(Exercise material begins)

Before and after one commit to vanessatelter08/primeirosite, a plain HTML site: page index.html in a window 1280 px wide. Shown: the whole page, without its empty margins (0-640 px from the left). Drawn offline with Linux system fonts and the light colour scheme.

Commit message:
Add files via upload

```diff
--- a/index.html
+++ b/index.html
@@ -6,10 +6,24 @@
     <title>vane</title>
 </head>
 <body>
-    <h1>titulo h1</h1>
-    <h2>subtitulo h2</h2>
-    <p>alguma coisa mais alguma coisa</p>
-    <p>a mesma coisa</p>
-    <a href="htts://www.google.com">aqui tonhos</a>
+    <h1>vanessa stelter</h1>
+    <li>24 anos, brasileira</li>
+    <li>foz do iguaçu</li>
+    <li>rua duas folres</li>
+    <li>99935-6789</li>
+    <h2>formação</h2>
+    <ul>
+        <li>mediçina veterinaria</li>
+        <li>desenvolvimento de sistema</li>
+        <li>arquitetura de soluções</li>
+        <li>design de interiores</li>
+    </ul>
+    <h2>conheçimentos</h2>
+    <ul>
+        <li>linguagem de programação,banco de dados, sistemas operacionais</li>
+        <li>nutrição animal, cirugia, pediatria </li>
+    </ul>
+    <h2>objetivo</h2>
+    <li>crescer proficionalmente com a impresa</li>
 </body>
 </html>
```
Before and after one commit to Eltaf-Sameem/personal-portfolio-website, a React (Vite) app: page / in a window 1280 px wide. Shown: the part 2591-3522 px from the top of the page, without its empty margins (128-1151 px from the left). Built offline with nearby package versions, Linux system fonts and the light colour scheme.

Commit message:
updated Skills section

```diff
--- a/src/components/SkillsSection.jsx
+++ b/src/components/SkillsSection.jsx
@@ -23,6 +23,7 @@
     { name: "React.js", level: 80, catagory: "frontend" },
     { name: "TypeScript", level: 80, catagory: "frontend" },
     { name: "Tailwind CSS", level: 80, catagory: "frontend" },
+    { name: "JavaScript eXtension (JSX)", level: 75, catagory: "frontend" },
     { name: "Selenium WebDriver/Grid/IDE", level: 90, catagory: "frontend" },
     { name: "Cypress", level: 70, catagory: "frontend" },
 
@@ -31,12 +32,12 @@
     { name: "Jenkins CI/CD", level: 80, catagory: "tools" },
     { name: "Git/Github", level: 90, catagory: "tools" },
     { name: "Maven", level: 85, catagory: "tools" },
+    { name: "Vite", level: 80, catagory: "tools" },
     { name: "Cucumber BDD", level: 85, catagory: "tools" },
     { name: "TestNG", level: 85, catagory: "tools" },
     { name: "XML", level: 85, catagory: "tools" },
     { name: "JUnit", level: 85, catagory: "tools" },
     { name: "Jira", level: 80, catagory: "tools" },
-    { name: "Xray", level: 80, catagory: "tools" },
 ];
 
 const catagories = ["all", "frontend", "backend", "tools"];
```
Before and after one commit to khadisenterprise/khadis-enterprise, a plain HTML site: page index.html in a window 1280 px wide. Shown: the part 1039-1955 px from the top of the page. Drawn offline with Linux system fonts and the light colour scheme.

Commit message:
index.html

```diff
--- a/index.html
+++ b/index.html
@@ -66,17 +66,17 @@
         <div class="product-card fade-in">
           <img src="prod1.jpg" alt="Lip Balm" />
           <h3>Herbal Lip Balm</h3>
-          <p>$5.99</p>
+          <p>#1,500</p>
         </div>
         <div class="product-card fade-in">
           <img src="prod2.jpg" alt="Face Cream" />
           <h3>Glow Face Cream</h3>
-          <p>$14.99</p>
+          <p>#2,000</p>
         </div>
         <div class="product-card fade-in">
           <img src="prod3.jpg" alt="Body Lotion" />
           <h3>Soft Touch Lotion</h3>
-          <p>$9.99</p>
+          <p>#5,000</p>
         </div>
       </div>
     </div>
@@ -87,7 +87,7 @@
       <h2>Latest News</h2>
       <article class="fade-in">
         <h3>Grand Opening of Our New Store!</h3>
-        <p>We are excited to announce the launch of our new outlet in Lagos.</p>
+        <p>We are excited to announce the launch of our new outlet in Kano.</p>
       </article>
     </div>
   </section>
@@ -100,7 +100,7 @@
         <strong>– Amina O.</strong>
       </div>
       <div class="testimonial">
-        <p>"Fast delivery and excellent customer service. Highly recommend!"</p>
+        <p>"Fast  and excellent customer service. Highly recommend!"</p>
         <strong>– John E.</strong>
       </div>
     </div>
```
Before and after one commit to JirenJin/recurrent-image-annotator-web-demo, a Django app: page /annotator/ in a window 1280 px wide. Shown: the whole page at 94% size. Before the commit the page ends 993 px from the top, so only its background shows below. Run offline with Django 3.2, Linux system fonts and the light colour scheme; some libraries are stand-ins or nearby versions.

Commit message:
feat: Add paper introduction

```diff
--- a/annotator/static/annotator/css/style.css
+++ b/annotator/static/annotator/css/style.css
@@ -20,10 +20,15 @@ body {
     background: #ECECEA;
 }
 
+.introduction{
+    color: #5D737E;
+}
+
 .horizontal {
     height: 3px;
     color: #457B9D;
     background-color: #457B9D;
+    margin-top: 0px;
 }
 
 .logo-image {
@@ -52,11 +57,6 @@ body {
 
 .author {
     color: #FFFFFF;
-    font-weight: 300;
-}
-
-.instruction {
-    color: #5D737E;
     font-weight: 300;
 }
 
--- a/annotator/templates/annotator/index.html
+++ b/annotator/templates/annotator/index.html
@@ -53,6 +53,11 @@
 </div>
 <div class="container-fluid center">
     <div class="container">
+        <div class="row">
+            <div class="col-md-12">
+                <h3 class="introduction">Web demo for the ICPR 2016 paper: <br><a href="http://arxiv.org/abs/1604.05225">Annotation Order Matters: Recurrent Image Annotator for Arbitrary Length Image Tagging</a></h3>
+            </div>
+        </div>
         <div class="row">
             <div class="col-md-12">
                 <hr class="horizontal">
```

(Exercise material ends)

*Directions for this task*. Reproduce each entry above exactly, keeping every character.

*Written response*.
Before and after one commit to vanessatelter08/primeirosite, a plain HTML site: page index.html in a window 1280 px wide. Shown: the whole page, without its empty margins (0-640 px from the left). Drawn offline with Linux system fonts and the light colour scheme.

Commit message:
Add files via upload

```diff
--- a/index.html
+++ b/index.html
@@ -6,10 +6,24 @@
     <title>vane</title>
 </head>
 <body>
-    <h1>titulo h1</h1>
-    <h2>subtitulo h2</h2>
-    <p>alguma coisa mais alguma coisa</p>
-    <p>a mesma coisa</p>
-    <a href="htts://www.google.com">aqui tonhos</a>
+    <h1>vanessa stelter</h1>
+    <li>24 anos, brasileira</li>
+    <li>foz do iguaçu</li>
+    <li>rua duas folres</li>
+    <li>99935-6789</li>
+    <h2>formação</h2>
+    <ul>
+        <li>mediçina veterinaria</li>
+        <li>desenvolvimento de sistema</li>
+        <li>arquitetura de soluções</li>
+        <li>design de interiores</li>
+    </ul>
+    <h2>conheçimentos</h2>
+    <ul>
+        <li>linguagem de programação,banco de dados, sistemas operacionais</li>
+        <li>nutrição animal, cirugia, pediatria </li>
+    </ul>
+    <h2>objetivo</h2>
+    <li>crescer proficionalmente com a impresa</li>
 </body>
 </html>
```
Before and after one commit to Eltaf-Sameem/personal-portfolio-website, a React (Vite) app: page / in a window 1280 px wide. Shown: the part 2591-3522 px from the top of the page, without its empty margins (128-1151 px from the left). Built offline with nearby package versions, Linux system fonts and the light colour scheme.

Commit message:
updated Skills section

```diff
--- a/src/components/SkillsSection.jsx
+++ b/src/components/SkillsSection.jsx
@@ -23,6 +23,7 @@
     { name: "React.js", level: 80, catagory: "frontend" },
     { name: "TypeScript", level: 80, catagory: "frontend" },
     { name: "Tailwind CSS", level: 80, catagory: "frontend" },
+    { name: "JavaScript eXtension (JSX)", level: 75, catagory: "frontend" },
     { name: "Selenium WebDriver/Grid/IDE", level: 90, catagory: "frontend" },
     { name: "Cypress", level: 70, catagory: "frontend" },
 
@@ -31,12 +32,12 @@
     { name: "Jenkins CI/CD", level: 80, catagory: "tools" },
     { name: "Git/Github", level: 90, catagory: "tools" },
     { name: "Maven", level: 85, catagory: "tools" },
+    { name: "Vite", level: 80, catagory: "tools" },
     { name: "Cucumber BDD", level: 85, catagory: "tools" },
     { name: "TestNG", level: 85, catagory: "tools" },
     { name: "XML", level: 85, catagory: "tools" },
     { name: "JUnit", level: 85, catagory: "tools" },
     { name: "Jira", level: 80, catagory: "tools" },
-    { name: "Xray", level: 80, catagory: "tools" },
 ];
 
 const catagories = ["all", "frontend", "backend", "tools"];
```
Before and after one commit to khadisenterprise/khadis-enterprise, a plain HTML site: page index.html in a window 1280 px wide. Shown: the part 1039-1955 px from the top of the page. Drawn offline with Linux system fonts and the light colour scheme.

Commit message:
index.html

```diff
--- a/index.html
+++ b/index.html
@@ -66,17 +66,17 @@
         <div class="product-card fade-in">
           <img src="prod1.jpg" alt="Lip Balm" />
           <h3>Herbal Lip Balm</h3>
-          <p>$5.99</p>
+          <p>#1,500</p>
         </div>
         <div class="product-card fade-in">
           <img src="prod2.jpg" alt="Face Cream" />
           <h3>Glow Face Cream</h3>
-          <p>$14.99</p>
+          <p>#2,000</p>
         </div>
         <div class="product-card fade-in">
           <img src="prod3.jpg" alt="Body Lotion" />
           <h3>Soft Touch Lotion</h3>
-          <p>$9.99</p>
+          <p>#5,000</p>
         </div>
       </div>
     </div>
@@ -87,7 +87,7 @@
       <h2>Latest News</h2>
       <article class="fade-in">
         <h3>Grand Opening of Our New Store!</h3>
-        <p>We are excited to announce the launch of our new outlet in Lagos.</p>
+        <p>We are excited to announce the launch of our new outlet in Kano.</p>
       </article>
     </div>
   </section>
@@ -100,7 +100,7 @@
         <strong>– Amina O.</strong>
       </div>
       <div class="testimonial">
-        <p>"Fast delivery and excellent customer service. Highly recommend!"</p>
+        <p>"Fast  and excellent customer service. Highly recommend!"</p>
         <strong>– John E.</strong>
       </div>
     </div>
```
Before and after one commit to JirenJin/recurrent-image-annotator-web-demo, a Django app: page /annotator/ in a window 1280 px wide. Shown: the whole page at 94% size. Before the commit the page ends 993 px from the top, so only its background shows below. Run offline with Django 3.2, Linux system fonts and the light colour scheme; some libraries are stand-ins or nearby versions.

Commit message:
feat: Add paper introduction

```diff
--- a/annotator/static/annotator/css/style.css
+++ b/annotator/static/annotator/css/style.css
@@ -20,10 +20,15 @@ body {
     background: #ECECEA;
 }
 
+.introduction{
+    color: #5D737E;
+}
+
 .horizontal {
     height: 3px;
     color: #457B9D;
     background-color: #457B9D;
+    margin-top: 0px;
 }
 
 .logo-image {
@@ -52,11 +57,6 @@ body {
 
 .author {
     color: #FFFFFF;
-    font-weight: 300;
-}
-
-.instruction {
-    color: #5D737E;
     font-weight: 300;
 }
 
--- a/annotator/templates/annotator/index.html
+++ b/annotator/templates/annotator/index.html
@@ -53,6 +53,11 @@
 </div>
 <div class="container-fluid center">
     <div class="container">
+        <div class="row">
+            <div class="col-md-12">
+                <h3 class="introduction">Web demo for the ICPR 2016 paper: <br><a href="http://arxiv.org/abs/1604.05225">Annotation Order Matters: Recurrent Image Annotator for Arbitrary Length Image Tagging</a></h3>
+            </div>
+        </div>
         <div class="row">
             <div class="col-md-12">
                 <hr class="horizontal">
```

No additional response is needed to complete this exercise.